The token was gently placed in the grave next to the empress, nestled in fine blankets. There were no intricate details of finesse about the wooden man but the value came from sediment. Disung remembered when his father first carved the figurine and all the training sessions it developed Disung’s attacking skills. Since his father’s death, it was kept as a reminder of the man that was Liu Hanxiong. 

The offering contrasted greatly with the gifts of divine food and riches, whom were presented by those seeking blessings from the royal family. Anyone close to the empress knew she did not care for such things. Joaolong’s gift acted similar, the letter appearing too simple for a ruler.

“He stirs,” Joaolong gasped, referring to Tiger.

Without another word, Disung searched in haste. The secret compartment was easy to find, Disung learning of its existence years ago when he hid the item here, under the empress’s order. He knew this day would be coming but it felt like a dream. Carefully, he slid his fingers into the slot inside the stone coffin, that no larger than a woman's delicate hand, and felt around. Not a single cobweb entangled his fingers. 

While he searched, he helplessly stared at the empress in her open grave as he reached and searched. Even in death, the empress looked lovely. Lavish white and red robes concealed the fatal wound on her chest but did not hide everything. A red rash covered her hands, neck and face under the makeup. Under further inspection, flakes of skin could be seen sprinkled over the robes. Decomposition did not do this to a body; Disung knew from experience.

“Could it be?” Disung murmured, bewildered. The rash... perhaps... But it could not be possible. There were witnesses that saw Jiang murder the empress. If the empress had been poisoned, then the sword hadn't killed her. 

Disung felt something brush against his fingertips. Carefully, he pulled out the object from the slot. It was cool to touch with ridges as if carved. This wasn't right. Despite the darkness, he recognised the item immediately. Disung cursed loudly and returned to Joaolong.
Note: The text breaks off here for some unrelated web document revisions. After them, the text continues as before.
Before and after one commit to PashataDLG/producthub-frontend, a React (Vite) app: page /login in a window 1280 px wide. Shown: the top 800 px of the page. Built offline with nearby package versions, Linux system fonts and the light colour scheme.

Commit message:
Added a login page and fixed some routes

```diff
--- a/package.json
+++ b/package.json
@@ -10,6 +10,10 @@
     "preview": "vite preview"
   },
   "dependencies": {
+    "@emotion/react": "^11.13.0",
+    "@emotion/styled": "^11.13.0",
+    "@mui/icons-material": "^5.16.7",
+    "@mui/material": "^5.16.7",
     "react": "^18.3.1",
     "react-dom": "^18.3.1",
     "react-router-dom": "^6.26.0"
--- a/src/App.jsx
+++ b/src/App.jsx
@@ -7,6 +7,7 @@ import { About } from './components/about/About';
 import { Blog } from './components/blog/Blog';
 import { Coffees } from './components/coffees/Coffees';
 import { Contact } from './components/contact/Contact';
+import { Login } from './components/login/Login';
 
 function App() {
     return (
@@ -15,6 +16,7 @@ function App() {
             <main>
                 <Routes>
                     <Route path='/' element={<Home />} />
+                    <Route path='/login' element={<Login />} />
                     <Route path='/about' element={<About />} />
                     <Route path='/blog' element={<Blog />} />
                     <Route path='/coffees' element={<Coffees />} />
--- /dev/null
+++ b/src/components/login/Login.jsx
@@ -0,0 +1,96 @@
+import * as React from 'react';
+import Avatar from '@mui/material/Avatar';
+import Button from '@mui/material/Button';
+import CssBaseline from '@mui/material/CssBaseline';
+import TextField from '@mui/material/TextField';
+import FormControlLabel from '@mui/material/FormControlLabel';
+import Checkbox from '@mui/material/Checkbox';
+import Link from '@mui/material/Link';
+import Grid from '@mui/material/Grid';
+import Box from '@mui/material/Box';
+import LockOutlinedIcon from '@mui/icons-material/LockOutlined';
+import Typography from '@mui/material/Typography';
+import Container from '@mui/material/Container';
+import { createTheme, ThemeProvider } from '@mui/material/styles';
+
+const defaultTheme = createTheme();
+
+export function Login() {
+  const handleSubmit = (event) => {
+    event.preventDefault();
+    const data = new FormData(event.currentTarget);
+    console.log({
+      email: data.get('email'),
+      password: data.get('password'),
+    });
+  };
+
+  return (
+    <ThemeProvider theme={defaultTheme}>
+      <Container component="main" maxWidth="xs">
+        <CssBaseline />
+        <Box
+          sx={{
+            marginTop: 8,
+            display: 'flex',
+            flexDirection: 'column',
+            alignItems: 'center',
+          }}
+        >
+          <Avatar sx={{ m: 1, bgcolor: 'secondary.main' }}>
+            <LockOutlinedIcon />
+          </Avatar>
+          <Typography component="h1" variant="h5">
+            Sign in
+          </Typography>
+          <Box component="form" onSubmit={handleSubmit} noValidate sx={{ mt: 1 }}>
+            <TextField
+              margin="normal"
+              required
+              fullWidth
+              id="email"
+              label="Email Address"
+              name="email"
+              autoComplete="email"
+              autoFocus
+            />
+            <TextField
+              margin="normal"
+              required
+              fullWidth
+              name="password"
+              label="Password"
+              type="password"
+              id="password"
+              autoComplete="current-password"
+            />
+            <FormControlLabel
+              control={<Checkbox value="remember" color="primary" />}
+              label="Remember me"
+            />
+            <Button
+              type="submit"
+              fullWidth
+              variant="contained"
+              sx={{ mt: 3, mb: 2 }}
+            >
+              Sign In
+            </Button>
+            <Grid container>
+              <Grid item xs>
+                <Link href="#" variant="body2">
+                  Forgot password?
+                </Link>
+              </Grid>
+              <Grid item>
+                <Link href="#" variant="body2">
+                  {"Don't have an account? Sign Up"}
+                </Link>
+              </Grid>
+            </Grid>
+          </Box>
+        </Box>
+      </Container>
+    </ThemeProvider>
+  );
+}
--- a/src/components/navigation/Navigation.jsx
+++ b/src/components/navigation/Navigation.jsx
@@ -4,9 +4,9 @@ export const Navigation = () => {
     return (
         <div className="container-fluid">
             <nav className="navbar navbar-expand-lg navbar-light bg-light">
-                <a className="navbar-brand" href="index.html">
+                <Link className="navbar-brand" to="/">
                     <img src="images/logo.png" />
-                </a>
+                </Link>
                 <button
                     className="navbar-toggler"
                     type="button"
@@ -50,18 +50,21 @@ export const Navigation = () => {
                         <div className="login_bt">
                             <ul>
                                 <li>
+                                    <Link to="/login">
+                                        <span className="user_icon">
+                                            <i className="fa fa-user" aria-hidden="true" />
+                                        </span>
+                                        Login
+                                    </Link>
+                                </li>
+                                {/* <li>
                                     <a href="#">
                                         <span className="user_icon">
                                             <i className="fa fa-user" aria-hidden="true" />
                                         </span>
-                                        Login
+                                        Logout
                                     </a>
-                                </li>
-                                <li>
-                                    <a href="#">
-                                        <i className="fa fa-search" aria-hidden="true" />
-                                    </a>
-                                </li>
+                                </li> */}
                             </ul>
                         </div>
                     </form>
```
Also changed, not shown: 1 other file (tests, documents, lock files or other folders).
“Someone has taken what is yours,” Disung said bitterly. “The Fox beat us again.”

The Fox token read: the sunrise will come with the mountain clan’s approval.